Like the pre-bandit me, many singles save little because they have only themselves to worry about when in fact, planning is even more crucial for singles because they must face every financial challenge independently. During my disaster recovery, I learned some money management tips (and other safety tips) that I think every single should consider:

1. Learn to live within your means:
Whether it is expensive purses or the latest must have electronic gadget, many singles tend to spend beyond their means. To live with a moderate mindset, learn to make conscious and realistic purchasing decisions. Keep track of spending in a journal and make smart adjustments on a regular basis. Your new found awareness will allow you to differentiate must-have purchases from those which are indulgences, keeping expenses at bay.

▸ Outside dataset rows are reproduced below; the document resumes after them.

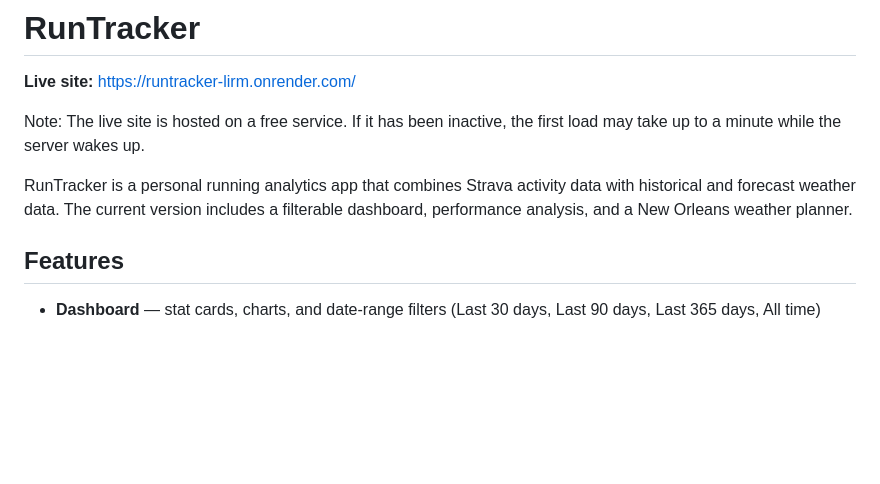
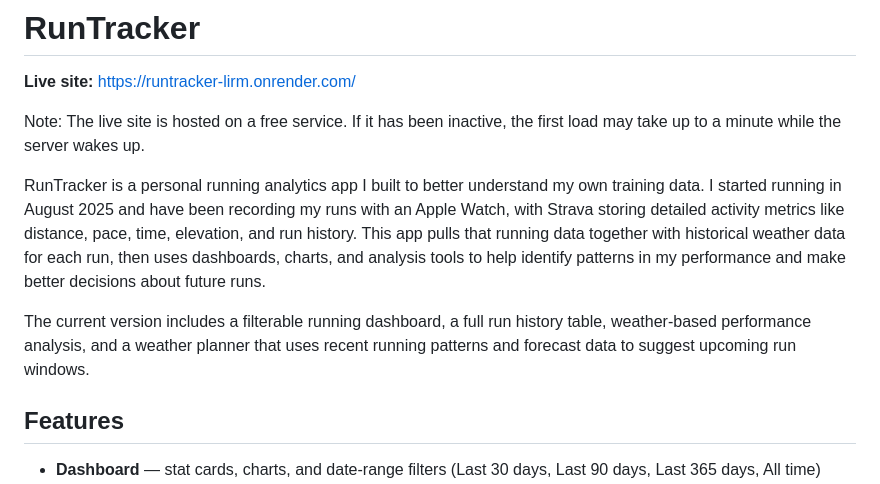
Before and after one commit to steckwilliam/runtracker, a Markdown page: README.md, the part around the change. Drawn GitHub-style; blank space fills up the shorter version.

```diff
--- a/README.md
+++ b/README.md
@@ -4,7 +4,9 @@
 
 Note: The live site is hosted on a free service. If it has been inactive, the first load may take up to a minute while the server wakes up.
 
-RunTracker is a personal running analytics app that combines Strava activity data with historical and forecast weather data. The current version includes a filterable dashboard, performance analysis, and a New Orleans weather planner.
+RunTracker is a personal running analytics app I built to better understand my own training data. I started running in August 2025 and have been recording my runs with an Apple Watch, with Strava storing detailed activity metrics like distance, pace, time, elevation, and run history. This app pulls that running data together with historical weather data for each run, then uses dashboards, charts, and analysis tools to help identify patterns in my performance and make better decisions about future runs.
+
+The current version includes a filterable running dashboard, a full run history table, weather-based performance analysis, and a weather planner that uses recent running patterns and forecast data to suggest upcoming run windows.
 
 ## Features
 
```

2. Set up an emergency fund: No one should ever have to deal with a robbery but face it, bad things happen all the time. Better to be on the safe side by stashing away some cash (at three to six months' income) in a high-yield savings account. Remember these monies are a safety net, so do not spend them on "shoegasms" no matter how good it might feel. The best way to avoid temptation? Leave those credit cards at home!

3. Be on top of bills: Timely payment is important but you must also be sure to review monthly statements from services and credit card providers. These days, you never know who has tapped into your accounts! So look out for cash discrepancies based on your monthly deposits and withdrawals as well as faulty expenses that may be charged to your account.

4. Keep Records Straight: Invest in a file folder and keep a copy of every receipt, warrantee, invoice or financial and medical statement you receive. This way you will be able to return items that have gone faulty, dispute fraud charges and be on top of deductions when it comes time to pay taxes. And though we don?t wish it upon anyone, be able to prove insurance claims should the time come.

5. Max Out on Your 401k: Start investing for retirement! Maximizing use of your employer's retirement plan or starting a simplified employee pension plan (SEP) if you're self-employed is important for singles as a way to save for their future while getting a valuable tax break in the bargain.

 

Click here to read more from Single Edition